Canadians are being warned to watch out for $5 bills cunningly held together by strips of tape and foil, in what police are calling a “splice and tape” trend among counterfeiters.
The sticky-tape switcheroo is affecting Canada’s new $5 polymer bills, which have been touted as harder to counterfeit than the old paper banknotes. Police say counterfeiters are removing the clear panel near the side of the bill, which also contains two shiny, embedded holographic strips. The clear plastic is being replaced with tape, and tinfoil is being used as a substitute for the holograms.
Investigators suspect the real $5 panels are being repurposed to create higher-denomination counterfeits, while the cobbled-together $5 bills are being put back into circulation. The result is two Frankenstein-like sets of bills, with each containing elements of real and fake banknotes.Holograms on the $5 bill show Sir Wilfrid Laurier’s portrait at the top of the clear panel, and the Mackenzie Tower, which constitutes the West Block of Parliament, at the bottom. Tiny fives are written across the front and back of the panel.Other bills depict Sir John A. Macdonald ($10), Queen Elizabeth II ($20), William Lyon Mackenzie King ($50) and Sir Robert Borden ($100) in their holograms, along with various structures from Parliament Hill along the bottom.
He added that there are “some elements” of organized crime involved in the counterfeiting.
An estimated $75 billion worth of banknotes are currently in circulation. The most commonly-duped bills are the $20 and $100 denominations.

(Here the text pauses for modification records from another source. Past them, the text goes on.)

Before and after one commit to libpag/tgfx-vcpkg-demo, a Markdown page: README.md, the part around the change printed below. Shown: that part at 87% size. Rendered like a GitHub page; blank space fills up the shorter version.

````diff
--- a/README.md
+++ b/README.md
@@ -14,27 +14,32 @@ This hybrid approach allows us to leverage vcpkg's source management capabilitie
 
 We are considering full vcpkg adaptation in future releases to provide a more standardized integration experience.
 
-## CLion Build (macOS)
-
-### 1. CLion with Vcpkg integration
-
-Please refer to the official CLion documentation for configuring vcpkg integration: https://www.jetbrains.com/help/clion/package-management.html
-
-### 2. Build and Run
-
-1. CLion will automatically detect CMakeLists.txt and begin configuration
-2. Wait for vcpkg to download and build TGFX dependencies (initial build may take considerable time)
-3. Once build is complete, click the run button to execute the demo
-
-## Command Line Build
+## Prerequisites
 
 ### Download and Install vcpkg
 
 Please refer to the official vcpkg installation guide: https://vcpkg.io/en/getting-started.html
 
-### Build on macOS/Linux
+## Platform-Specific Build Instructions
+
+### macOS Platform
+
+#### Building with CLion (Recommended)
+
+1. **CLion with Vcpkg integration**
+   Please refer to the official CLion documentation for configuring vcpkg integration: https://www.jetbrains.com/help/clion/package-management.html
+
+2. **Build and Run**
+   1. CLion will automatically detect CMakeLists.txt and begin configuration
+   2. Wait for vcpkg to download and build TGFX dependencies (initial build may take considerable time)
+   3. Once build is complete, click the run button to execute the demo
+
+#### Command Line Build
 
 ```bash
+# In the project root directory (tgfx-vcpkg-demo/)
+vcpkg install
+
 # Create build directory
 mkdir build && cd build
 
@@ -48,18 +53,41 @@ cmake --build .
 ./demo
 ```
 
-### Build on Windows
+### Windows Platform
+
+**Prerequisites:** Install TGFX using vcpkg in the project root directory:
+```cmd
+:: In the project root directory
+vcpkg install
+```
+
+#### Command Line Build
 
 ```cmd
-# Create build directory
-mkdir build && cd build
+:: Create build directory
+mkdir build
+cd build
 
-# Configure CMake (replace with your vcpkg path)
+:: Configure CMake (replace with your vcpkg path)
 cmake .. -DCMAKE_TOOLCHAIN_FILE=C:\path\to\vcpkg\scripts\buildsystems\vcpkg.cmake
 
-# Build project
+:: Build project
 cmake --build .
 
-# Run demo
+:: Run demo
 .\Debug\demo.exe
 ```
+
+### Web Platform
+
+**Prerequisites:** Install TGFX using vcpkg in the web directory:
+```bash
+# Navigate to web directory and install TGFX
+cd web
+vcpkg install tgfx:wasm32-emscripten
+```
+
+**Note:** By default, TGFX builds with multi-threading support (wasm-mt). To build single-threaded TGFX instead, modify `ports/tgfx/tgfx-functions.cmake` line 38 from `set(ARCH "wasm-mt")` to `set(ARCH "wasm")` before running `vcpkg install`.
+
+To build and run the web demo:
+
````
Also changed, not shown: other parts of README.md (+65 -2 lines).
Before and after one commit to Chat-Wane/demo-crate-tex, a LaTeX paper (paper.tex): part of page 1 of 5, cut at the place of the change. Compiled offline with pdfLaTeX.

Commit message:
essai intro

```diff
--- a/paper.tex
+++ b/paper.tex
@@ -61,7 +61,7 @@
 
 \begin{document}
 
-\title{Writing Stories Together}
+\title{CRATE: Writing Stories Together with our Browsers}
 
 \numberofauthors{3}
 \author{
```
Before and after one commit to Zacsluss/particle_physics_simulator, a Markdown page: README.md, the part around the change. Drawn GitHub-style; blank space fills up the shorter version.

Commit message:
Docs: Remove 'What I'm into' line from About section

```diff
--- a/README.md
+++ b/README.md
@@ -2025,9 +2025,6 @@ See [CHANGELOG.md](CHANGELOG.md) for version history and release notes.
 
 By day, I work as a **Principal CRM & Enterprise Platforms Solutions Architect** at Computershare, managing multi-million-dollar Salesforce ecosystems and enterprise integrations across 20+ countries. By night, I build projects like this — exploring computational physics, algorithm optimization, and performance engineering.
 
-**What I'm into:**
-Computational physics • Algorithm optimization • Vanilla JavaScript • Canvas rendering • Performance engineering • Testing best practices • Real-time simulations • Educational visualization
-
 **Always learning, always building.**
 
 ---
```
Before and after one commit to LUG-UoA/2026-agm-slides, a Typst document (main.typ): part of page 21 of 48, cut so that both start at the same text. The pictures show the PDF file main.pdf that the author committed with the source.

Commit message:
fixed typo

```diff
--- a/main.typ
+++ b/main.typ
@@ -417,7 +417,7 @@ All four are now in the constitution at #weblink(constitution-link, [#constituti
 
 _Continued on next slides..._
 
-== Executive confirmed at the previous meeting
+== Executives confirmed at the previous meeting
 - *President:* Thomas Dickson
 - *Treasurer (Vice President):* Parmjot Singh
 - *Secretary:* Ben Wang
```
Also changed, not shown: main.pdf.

It is easy to get fooled so first of all pay more attention to Canadian bills because it will then make it easier to know if you get handed a fake bill. – CINEWS